I'll have more to say about Milk shortly, but as someone who generally hates biopics, I found it quite moving, against my better judgement. The pejorative that you'll hear is that it's "conventional," but genre conventions are bad only if they imply a similar design of the universe; otherwise, they're just scaffolding. Frost/Nixon is entirely watchable, even suspenseful, and even though Karina Longworth's offhand comment was stuck in my head -- she observed that Frank Langella talks like a Muppet in the trailer -- I thought he was very good at playing a complicated person. I wish I'd have seen him on stage. But the film is mostly about Underdog David Frost who goes to battle against some big-name personality whose quirks and identity are the movie's accents and textures, not its substance. The order of the surnames in the title is accurate, but the filmmakers could probably have taken a tip from Stallone and gone with simply Frost. Trouble is, that might have attracted the wrong audience for this near-Christmas release.
Moving up the food chain we come to Happy-Go-Lucky, one of my real surprises this year. Mike Leigh is an established filmmaker who regularly turns in Quality Pictures, capital Q, capital P, that for some reason don't connect with me. I see them, I like them, I go away essentially unchanged. Given the opportunity to see his latest in Toronto, I passed, knowing that I could just see it later. Or not. Whatever.
But then I did see it, and although it has a list of ingredients that should give me a case of the vomits -- a perpetually one-lining happy-go-lucky woman, her mean-as-dirt, racist driving instructor, her sweet-as-cherry pie, good-lookin' colleague (a social worker!) -- Leigh also engineers such deliberate juxtapositions of personalities that I found it quite often fascinating. A flamenco instructor appears and exhibits so much passion and fire that she not only sidelines our happy heroine, she'd have knocked the wind out of Penelope Cruz were the poor actress to set foot in the dance studio. Stand back. That sort of meeting occurs over and over -- from beginning to end -- and I actually went back to see the film a second time to watch the various matches between unstoppable objects and immovable walls. It's not perfect. A few moments come close to lessons and speechifying, but even those I'm not so sure fall into the trap. Certainly, if nothing else, the film has given me a new interest in Mike Leigh. Perhaps I'll track down Naked -- his most praised film -- after all.

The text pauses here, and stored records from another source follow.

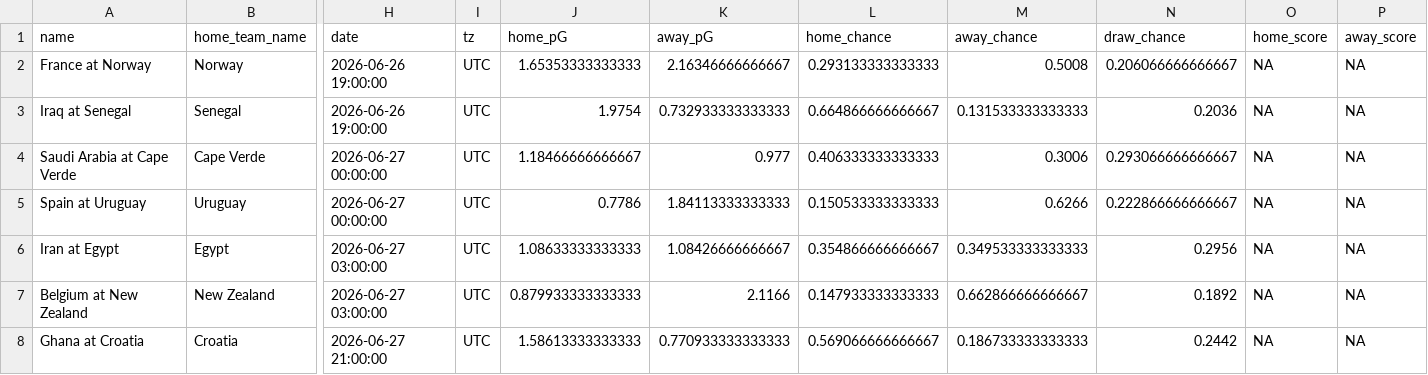
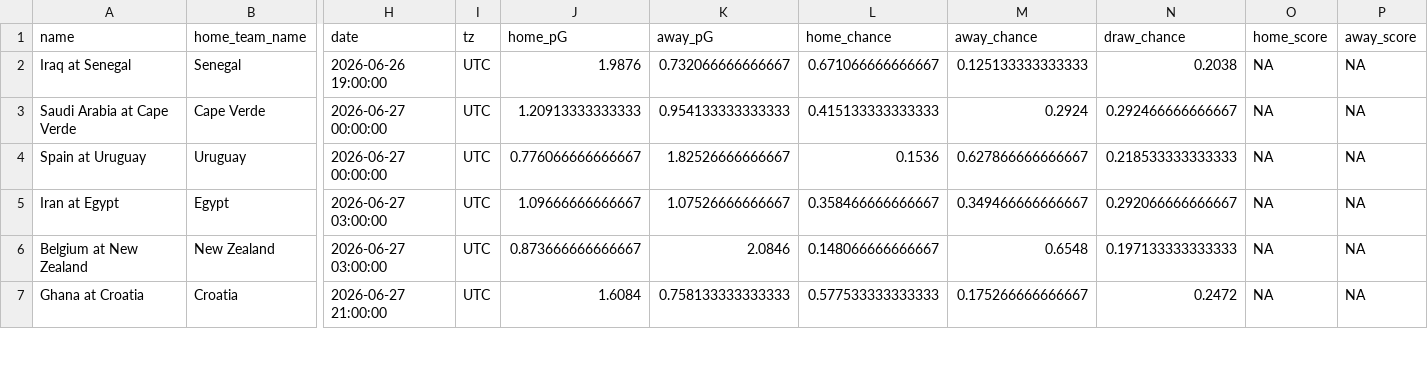
Before and after one commit to zecellomaster/tprdatarepo, a CSV file: 2026 World Cup/WCRefinedScoreTable.csv, drawn as a sheet; only a part is shown, gaps mark what is left out; removed rows and columns are numbered as before the commit, all else as after; rows hold the shown columns only; the diff covers the shown part only; the diff names each change by its address in the sheet, - before the commit and + after, or states it on an @@ line.

```diff
--- a/2026 World Cup/WCRefinedScoreTable.csv
+++ b/2026 World Cup/WCRefinedScoreTable.csv
-row 2: France at Norway | Norway | 2026-06-26 19:00:00 | UTC | 1.65353333333333 | 2.16346666666667 | 0.293133333333333 | 0.5008 | 0.206066666666667 | NA | NA
-J2 (home_pG): 1.9754
+J2 (home_pG): 1.9876
-K2 (away_pG): 0.732933333333333
+K2 (away_pG): 0.732066666666667
-L2 (home_chance): 0.664866666666667
+L2 (home_chance): 0.671066666666667
-M2 (away_chance): 0.131533333333333
+M2 (away_chance): 0.125133333333333
-N2 (draw_chance): 0.2036
+N2 (draw_chance): 0.2038
-J3 (home_pG): 1.18466666666667
+J3 (home_pG): 1.20913333333333
-K3 (away_pG): 0.977
+K3 (away_pG): 0.954133333333333
-L3 (home_chance): 0.406333333333333
+L3 (home_chance): 0.415133333333333
-M3 (away_chance): 0.3006
+M3 (away_chance): 0.2924
-N3 (draw_chance): 0.293066666666667
+N3 (draw_chance): 0.292466666666667
-J4 (home_pG): 0.7786
+J4 (home_pG): 0.776066666666667
-K4 (away_pG): 1.84113333333333
+K4 (away_pG): 1.82526666666667
-L4 (home_chance): 0.150533333333333
+L4 (home_chance): 0.1536
-M4 (away_chance): 0.6266
+M4 (away_chance): 0.627866666666667
-N4 (draw_chance): 0.222866666666667
+N4 (draw_chance): 0.218533333333333
-J5 (home_pG): 1.08633333333333
+J5 (home_pG): 1.09666666666667
-K5 (away_pG): 1.08426666666667
+K5 (away_pG): 1.07526666666667
-L5 (home_chance): 0.354866666666667
+L5 (home_chance): 0.358466666666667
-M5 (away_chance): 0.349533333333333
+M5 (away_chance): 0.349466666666667
-N5 (draw_chance): 0.2956
+N5 (draw_chance): 0.292066666666667
-J6 (home_pG): 0.879933333333333
+J6 (home_pG): 0.873666666666667
-K6 (away_pG): 2.1166
+K6 (away_pG): 2.0846
-L6 (home_chance): 0.147933333333333
+L6 (home_chance): 0.148066666666667
-M6 (away_chance): 0.662866666666667
+M6 (away_chance): 0.6548
-N6 (draw_chance): 0.1892
+N6 (draw_chance): 0.197133333333333
-J7 (home_pG): 1.58613333333333
+J7 (home_pG): 1.6084
-K7 (away_pG): 0.770933333333333
+K7 (away_pG): 0.758133333333333
-L7 (home_chance): 0.569066666666667
+L7 (home_chance): 0.577533333333333
-M7 (away_chance): 0.186733333333333
+M7 (away_chance): 0.175266666666667
-N7 (draw_chance): 0.2442
+N7 (draw_chance): 0.2472
```
Also changed, not shown: 24 edited cells elsewhere in this file, 2026 World Cup/WCStoredScoreTable.csv, 2026 World Cup/WCTournamentOdds.csv, 7 other files.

I found the Israeli film The Band's Visit, one of the few foreign films on Ebert's list, surprisingly delightful. Surprising because I thought I had it pegged in the first few minutes as a droll, twee, manufactured-for-import clone of Aki Kaurismäki. But it's actually a nicely observed collection of vignettes. Super-short stories, really, and not all of them comical. It reminds me of early MiloÅ¡ Foreman, just a bit. It probably won't land near the top of my list, but I enjoyed it enough that I wouldn't mind to watch it again.
I'll go on record as saying that in a summer overfilled with comic book movies -- some of which are the worst pieces of junk I ever care to see in a theater -- two can hold their heads high even in non-comic company: Iron Man and The Dark Knight. I may have said in a review that The Dark Knight was the better, more serious film, but I have to admit that Iron Man is holding its own in my memory. Sometimes sticking to the genre can be as good as trying to dissect it within the confines of a Hollywood blockbuster. I couldn't care less about the big animated iron men duking it out in the street, but I liked nearly every line uttered by Robert Downey Jr., and I clearly remember the final seconds of the film, which tends to speak well of a movie's lasting impression. At least it does for me. Like the best parts of Iron Man, those last few seconds belong to Downey, Jr.
Finally, Ebert's list includes three films that I can embrace whole-heartedly without reservation. Ballast, Doubt, and Rachel Getting Married. They're contenders for my list as well.